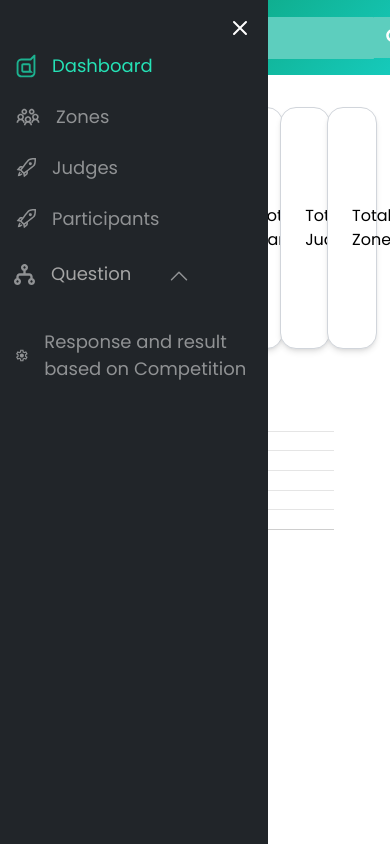
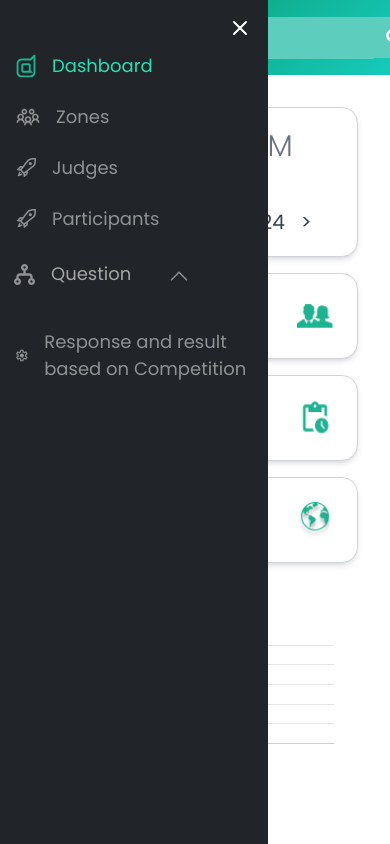
Before and after one commit to auxxweb/quran-webapp-admin, a React (Create React App) app: page / in a window 390 px wide. Shown: the top 844 px of the page. Built offline with nearby package versions, Linux system fonts and the light colour scheme; no server answers; sample sign-in values are in the browser's storage.

Commit message:
dashboard ui responsivness updated

```diff
--- a/src/components/DashBoardSection2.js
+++ b/src/components/DashBoardSection2.js
@@ -47,9 +47,9 @@ const DashBoardSection2 = () => {
 
   return (
     <>
-      <div className="flex">
+      <div className="flex flex-col space-y-4 sm:flex-row md:space-y-0">
         {/* Left Column (Large Section) */}
-        <div className=" w-96 px-2 py-5 text-left bg-white shadow-md border border-gray-300 gap-4  mr-4 flex flex-col items-center justify-center rounded-2xl">
+        <div className="w-full sm:w-96 px-2 py-5 text-left bg-white shadow-md border border-gray-300 gap-4  mr-4 flex flex-col items-center justify-center rounded-2xl">
           <div className="text-gray-500 text-3xl font-light pl-7 ">
             {formattedTime}
           </div>
@@ -70,7 +70,7 @@ const DashBoardSection2 = () => {
         </div>
 
         {/* Right Column (Grid of 6 items in 2 rows, 3 columns) */}
-        <div className="w-full grid grid-cols-3 gap-4">
+        <div className="w-full grid sm:grid-cols-2 md:grid-cols-3 gap-4">
           <div className="bg-white p-6 rounded-2xl flex items-center space-x-3 justify-between shadow-md border border-gray-300">
             <div className="flex flex-col ">
               <h2 className="text-3xl font-semibold">
```
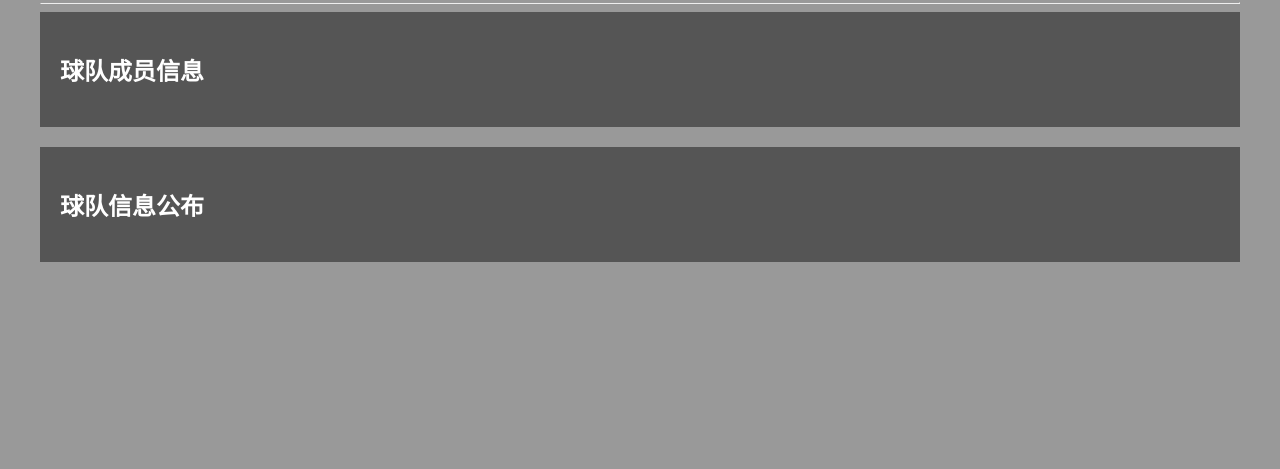
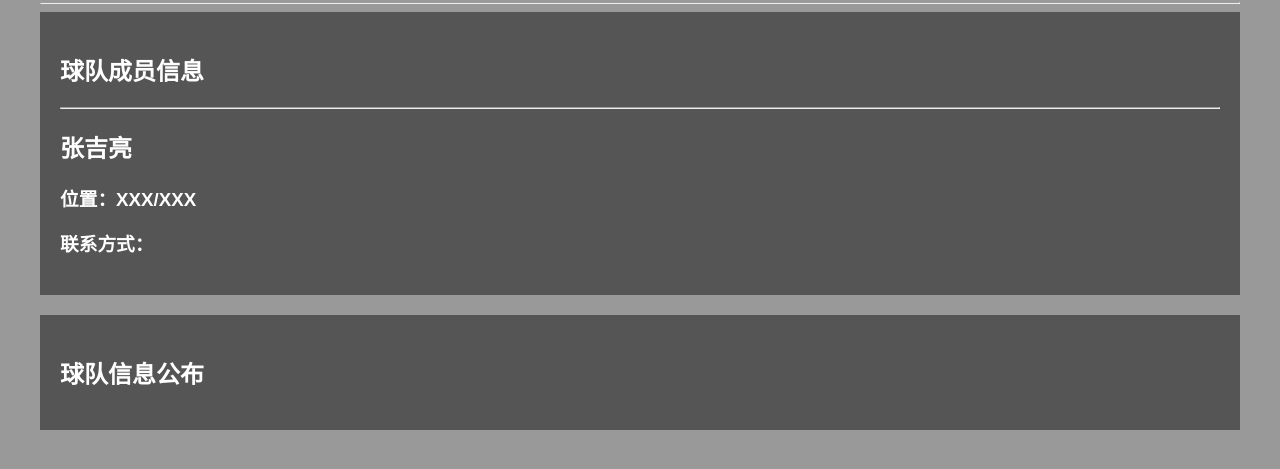
Before and after one commit to YEQAI0216/hxsx.github.io, a plain HTML site: page index.html in a window 1280 px wide. Shown: the part 115-584 px from the top of the page. Drawn offline with Linux system fonts and the light colour scheme.

Commit message:
Update index.html

```diff
--- a/index.html
+++ b/index.html
@@ -3,7 +3,7 @@
 <head>
     <meta charset="UTF-8">
     <meta name="viewport" content="width=device-width, initial-scale=1.0">
-    <title>河西肃兴</title>
+    <title>河西肃兴    欢迎！</title>
     <style>
         body {
             background-color: #999;
@@ -36,6 +36,10 @@
         <div class="module">
             <h2>球队成员信息</h2>
             <!-- 在这里添加成员信息 -->
+            <hr>
+            <h2>张吉亮</h2>
+            <h3>位置：XXX/XXX</h3>
+            <h3>联系方式：</h3>
         </div>
         <div class="module">
             <h2>球队信息公布</h2>
```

______

What you will do. Repeat the listing exactly; do not print any picture.

Answer space.
Before and after one commit to auxxweb/quran-webapp-admin, a React (Create React App) app: page / in a window 390 px wide. Shown: the top 844 px of the page. Built offline with nearby package versions, Linux system fonts and the light colour scheme; no server answers; sample sign-in values are in the browser's storage.

Commit message:
dashboard ui responsivness updated

```diff
--- a/src/components/DashBoardSection2.js
+++ b/src/components/DashBoardSection2.js
@@ -47,9 +47,9 @@ const DashBoardSection2 = () => {
 
   return (
     <>
-      <div className="flex">
+      <div className="flex flex-col space-y-4 sm:flex-row md:space-y-0">
         {/* Left Column (Large Section) */}
-        <div className=" w-96 px-2 py-5 text-left bg-white shadow-md border border-gray-300 gap-4  mr-4 flex flex-col items-center justify-center rounded-2xl">
+        <div className="w-full sm:w-96 px-2 py-5 text-left bg-white shadow-md border border-gray-300 gap-4  mr-4 flex flex-col items-center justify-center rounded-2xl">
           <div className="text-gray-500 text-3xl font-light pl-7 ">
             {formattedTime}
           </div>
@@ -70,7 +70,7 @@ const DashBoardSection2 = () => {
         </div>
 
         {/* Right Column (Grid of 6 items in 2 rows, 3 columns) */}
-        <div className="w-full grid grid-cols-3 gap-4">
+        <div className="w-full grid sm:grid-cols-2 md:grid-cols-3 gap-4">
           <div className="bg-white p-6 rounded-2xl flex items-center space-x-3 justify-between shadow-md border border-gray-300">
             <div className="flex flex-col ">
               <h2 className="text-3xl font-semibold">
```
Before and after one commit to YEQAI0216/hxsx.github.io, a plain HTML site: page index.html in a window 1280 px wide. Shown: the part 115-584 px from the top of the page. Drawn offline with Linux system fonts and the light colour scheme.

Commit message:
Update index.html

```diff
--- a/index.html
+++ b/index.html
@@ -3,7 +3,7 @@
 <head>
     <meta charset="UTF-8">
     <meta name="viewport" content="width=device-width, initial-scale=1.0">
-    <title>河西肃兴</title>
+    <title>河西肃兴    欢迎！</title>
     <style>
         body {
             background-color: #999;
@@ -36,6 +36,10 @@
         <div class="module">
             <h2>球队成员信息</h2>
             <!-- 在这里添加成员信息 -->
+            <hr>
+            <h2>张吉亮</h2>
+            <h3>位置：XXX/XXX</h3>
+            <h3>联系方式：</h3>
         </div>
         <div class="module">
             <h2>球队信息公布</h2>
```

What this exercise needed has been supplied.